AB - Background: There is growing evidence that adrenocorticotropic hormone (ACTH) may be effective in treating various forms of glomerular diseases. However, the efficacy of treatment and frequency of adverse effects associated with the use of ACTH in glomerular diseases are unknown. A systematic review and meta-analysis of the literature was performed. Methods: A literature search was performed using Medline, Embase, Google Scholar and the Cochrane Database of Systematic Reviews from inception through 18 July 2015. Studies assessing the efficacy and safety of ACTH treatment in adults with glomerular diseases were included. Results: Of the 343 identified citations, 18 evaluated the drug efficacy and 12 evaluated the adverse effects. The most common glomerular diseases were membranous nephropathy (MN), primary focal segmental glomerulosclerosis (FSGS) and minimal change disease (MCD). The overall rate of complete remission inMNwas 80% at 0-6 months, 69% at >6-12 months, 90% at >12-24 months and 95% beyond 24 months of follow-up. Fifty percent of primary FSGS and MCD patients treated with ACTH were in remission at 6 months, but the relapse rate was high after ACTH discontinuation (17%). Evidence of ACTH efficacy for other glomerular diseaseswas scarce. Edemawas the most commonly reported adverse effect {incidence rate [IR] 0.10 [95% confidence interval (CI) 0.04-0.18]} followed by insomnia [IR 0.08 (95% CI 0.03-0.15)]. The dropout rate due to adverse events was 7%, mostly due to edema and weight gain. Conclusions: ACTH is awell-tolerated therapy and is most promising when treating patients with MN. Theremay be a potential role for ACTH in patients with MCD and FSGS, but data are lacking.

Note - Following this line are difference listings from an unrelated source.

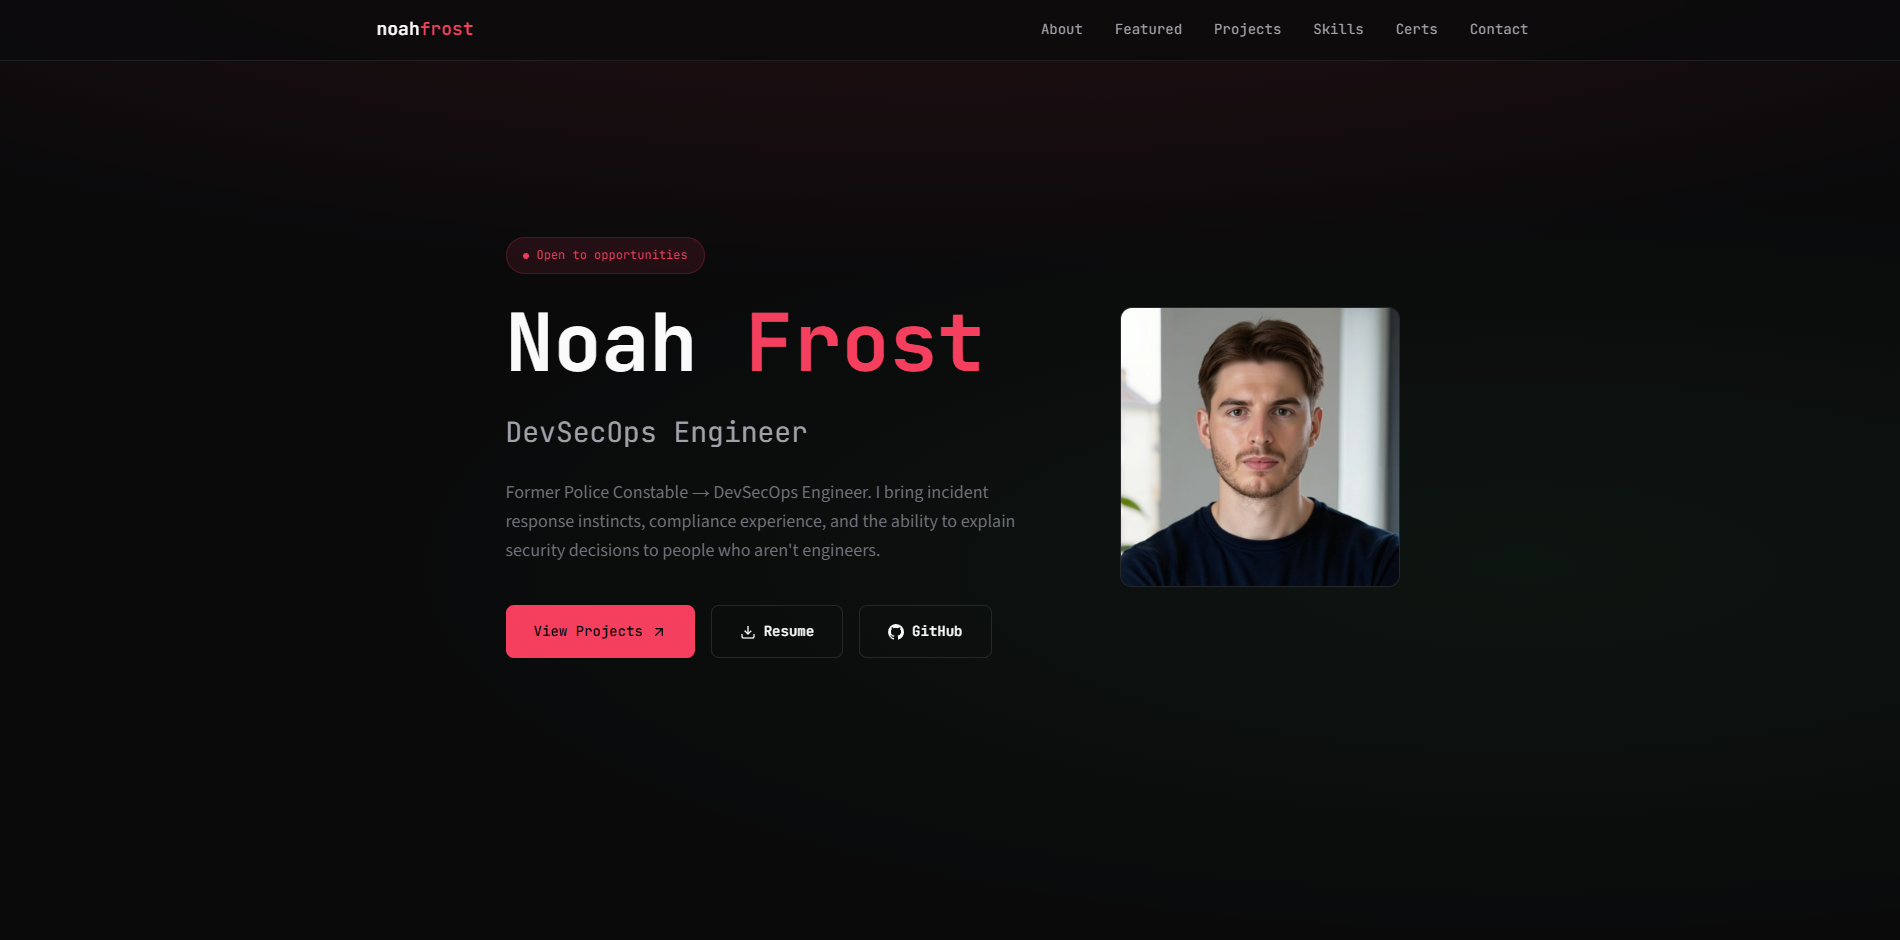
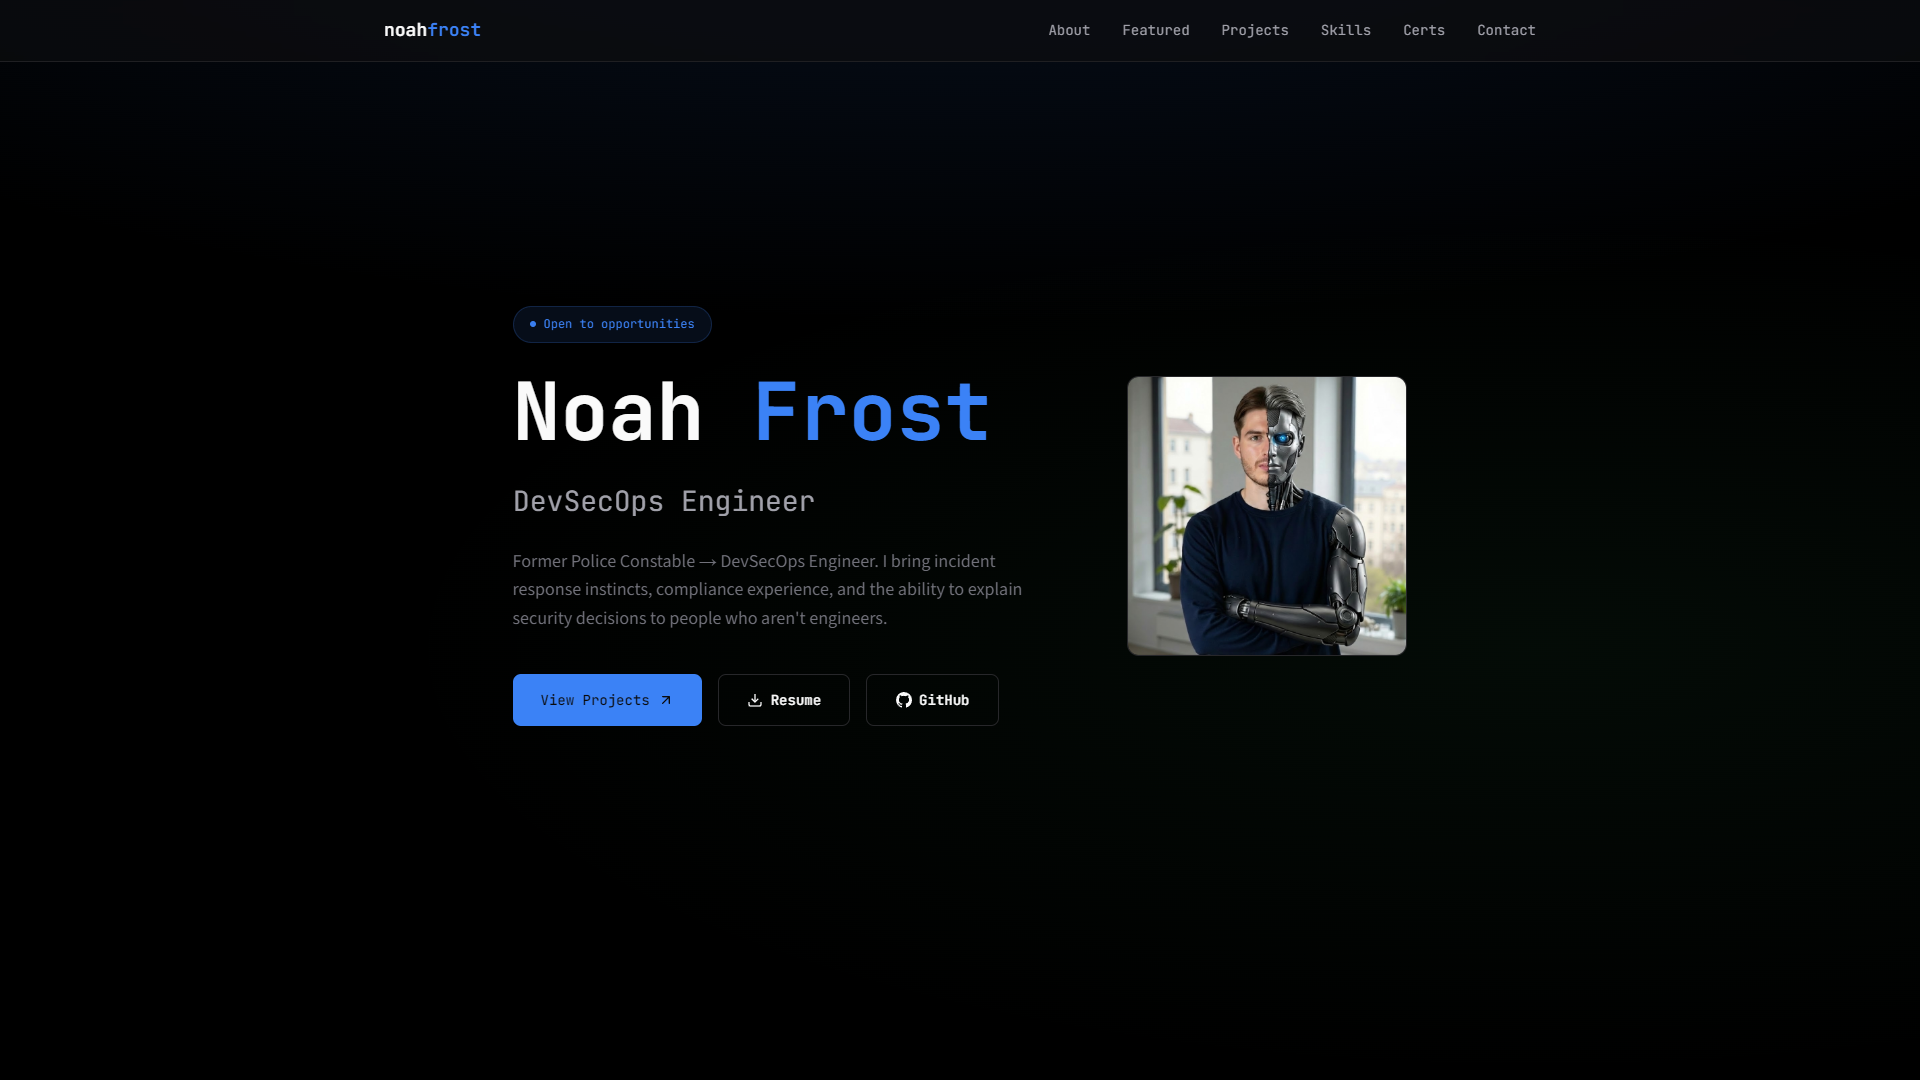
Update

diff --git a/README.md b/README.md
@@ -1,43 +1,44 @@
-# Portfolio CI/CD Pipeline
+# Portfolio CI CD Pipeline
 
-Automated deployment pipeline that publishes portfolio updates to a globally distributed CDN within minutes of committing code — the same pattern used by production static sites serving millions of users.
+Automated deployment pipeline that builds, ships, and serves a portfolio website on AWS — a working example of infrastructure-as-code and CI/CD for static site delivery.
 
 ## Overview
 
-This project implements a complete CI/CD pipeline for a static portfolio website. When changes are pushed to the main branch, GitHub Actions automatically syncs files to S3 and invalidates the CloudFront cache, ensuring visitors see the latest content without manual intervention.
+Every push to `main` triggers a GitHub Actions workflow that syncs site assets to S3 and invalidates the CloudFront cache, delivering updates to a custom domain within minutes. There's no manual upload, no clicking through the AWS console — commit and it's live.
 
-The infrastructure follows AWS best practices for static site hosting: S3 for origin storage, CloudFront for global edge caching with HTTPS enforcement, and Route 53 for DNS with both IPv4 and IPv6 support. All infrastructure is defined in Terraform, making the entire stack reproducible and version-controlled.
+The infrastructure is defined entirely in Terraform: an S3 bucket configured for static website hosting, a CloudFront distribution handling TLS termination and global caching, Route53 DNS records pointing the custom domain to CloudFront, and an ACM certificate for HTTPS. The CI/CD pipeline authenticates via IAM credentials stored in GitHub Secrets and handles both the file sync and cache invalidation in a single workflow run.
 
-This approach eliminates the operational overhead of traditional web servers while providing enterprise-grade performance and availability through AWS's global edge network.
+This is a deliberately simple project, but it reflects how production static sites are actually delivered — infrastructure defined in code, deployments automated through CI/CD, and DNS/TLS/CDN configured correctly from the start rather than bolted on later.
 
 ## Architecture
 
-![Cloud Architecture](screenshots/cloud-architecture.png)
+![](screenshots/cloud-architecture.png)
 
-Requests flow through the system as follows: users access the custom domain via Route 53, which routes to CloudFront. CloudFront serves cached content from edge locations worldwide, falling back to the S3 origin when cache misses occur. The CI/CD pipeline operates independently — on each push, GitHub Actions uploads changed files to S3 and triggers a cache invalidation to propagate updates globally.
+The request flow runs left to right: DNS resolution through Route53 directs traffic to a CloudFront distribution, which serves cached content from an S3 origin bucket. CloudFront handles TLS termination using an ACM certificate and enforces HTTPS by redirecting all HTTP requests.
 
-The Terraform configuration manages the S3 bucket with website hosting enabled, CloudFront distribution with custom SSL certificate, and Route 53 hosted zone with A and AAAA alias records pointing to CloudFront.
+The deployment flow runs separately: GitHub Actions checks out the repository, authenticates to AWS, syncs files to S3 (excluding infrastructure and CI/CD config), then invalidates the CloudFront cache so changes propagate globally.
 
 ## Tech Stack
 
-**Infrastructure**: AWS S3, CloudFront, Route 53, ACM (SSL/TLS)  
-**CI/CD**: GitHub Actions  
-**IaC**: Terraform  
-**Frontend**: HTML, CSS, JavaScript
+**Infrastructure**: AWS S3, CloudFront, Route53, ACM — all provisioned via Terraform
+
+**CI/CD**: GitHub Actions workflow triggered on push to `main`, scoped to content file changes only
+
+**Hosting**: S3 static website hosting with CloudFront CDN and custom domain (noahfrost.co.uk)
 
 ## Key Decisions
 
-- **CloudFront with S3 website endpoint (not S3 REST API)**: Using the S3 website endpoint as a custom origin allows proper handling of index documents and error pages, rather than the more limited S3 REST API origin which doesn't support website hosting features.
+- **Terraform over ClickOps**: Every AWS resource is defined in code and version-controlled. Infrastructure can be reviewed in PRs, reproduced in other accounts, and torn down cleanly — no console drift.
 
-- **Path-based cache invalidation on every deploy**: Rather than waiting for TTL expiration or using versioned filenames, the pipeline invalidates `/*` to ensure immediate content updates. For a portfolio site with infrequent updates, the invalidation cost is negligible compared to the complexity of asset versioning.
+- **CloudFront custom origin over S3 OAC**: Using the S3 website endpoint as a custom origin rather than a private bucket with Origin Access Control. This keeps the S3 website configuration features (index document routing) while CloudFront handles TLS and caching.
 
-- **Redirect HTTP to HTTPS at the edge**: CloudFront's `redirect-to-https` viewer protocol policy enforces secure connections without requiring application-level redirects, simplifying the static site while meeting security best practices.
+- **Path-scoped workflow triggers**: The GitHub Actions workflow only fires when content files change (`index.html`, images, PDF), not on Terraform or CI/CD config changes. This avoids unnecessary deployments and keeps S3 syncs predictable.
 
-- **Selective file sync with exclusions**: The deploy workflow explicitly excludes infrastructure code, screenshots, and documentation from S3, keeping the production bucket clean and reducing sync time.
+- **Cache invalidation as a deployment step**: Rather than relying on TTL expiry, the pipeline explicitly invalidates CloudFront's cache after every deploy, ensuring visitors see changes within minutes rather than waiting up to 24 hours.
 
 ## Screenshots
 
-![Website](screenshots/website.png)
+![](screenshots/website.png)
 
 ## Author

KW - ACTH

KW - Adverse effects

KW - Glomerular diseases

KW - Meta-analysis

KW - Systematic review

UR - http://www.scopus.com/inward/record.url?scp=84978946096&partnerID=8YFLogxK

UR - http://www.scopus.com/inward/citedby.url?scp=84978946096&partnerID=8YFLogxK

U2 - 10.1093/ckj/sfw045

DO - 10.1093/ckj/sfw045

M3 - Article

AN - SCOPUS:84978946096

VL - 9

SP - 387

EP - 396

JO - CKJ: Clinical Kidney Journal

JF - CKJ: Clinical Kidney Journal

SN - 2048-8505

IS - 3

ER -